▶ Requirement: Among the entries, find the lines with the string "USDCPAX" and report them.

▶ The records:
● ● ●
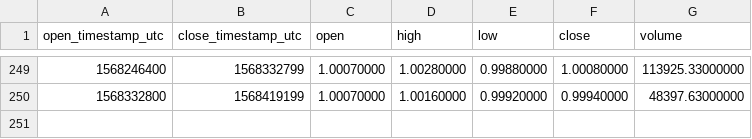
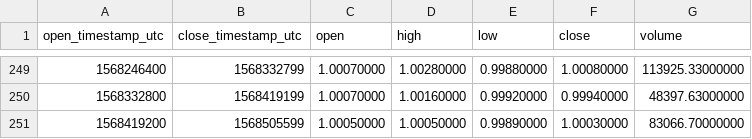
Before and after one commit to cryptobigbro/binance-USDCPAX, a CSV file: binance-USDCPAX-1d.csv, drawn as a sheet; only a part is shown, gaps mark what is left out; the diff names each change by its address in the sheet, - before the commit and + after, or states it on an @@ line.

```diff
--- a/binance-USDCPAX-1d.csv
+++ b/binance-USDCPAX-1d.csv
+row 251: 1568419200 | 1568505599 | 1.00050000 | 1.00050000 | 0.99890000 | 1.00030000 | 83066.70000000
```
Also changed, not shown: binance-USDCPAX-1h.csv.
● ● ●
▶ Your response:
Before and after one commit to cryptobigbro/binance-USDCPAX, a CSV file: binance-USDCPAX-1d.csv, drawn as a sheet; only a part is shown, gaps mark what is left out; the diff names each change by its address in the sheet, - before the commit and + after, or states it on an @@ line.
--- a/binance-USDCPAX-1d.csv
+++ b/binance-USDCPAX-1d.csv
Also changed, not shown: binance-USDCPAX-1h.csv.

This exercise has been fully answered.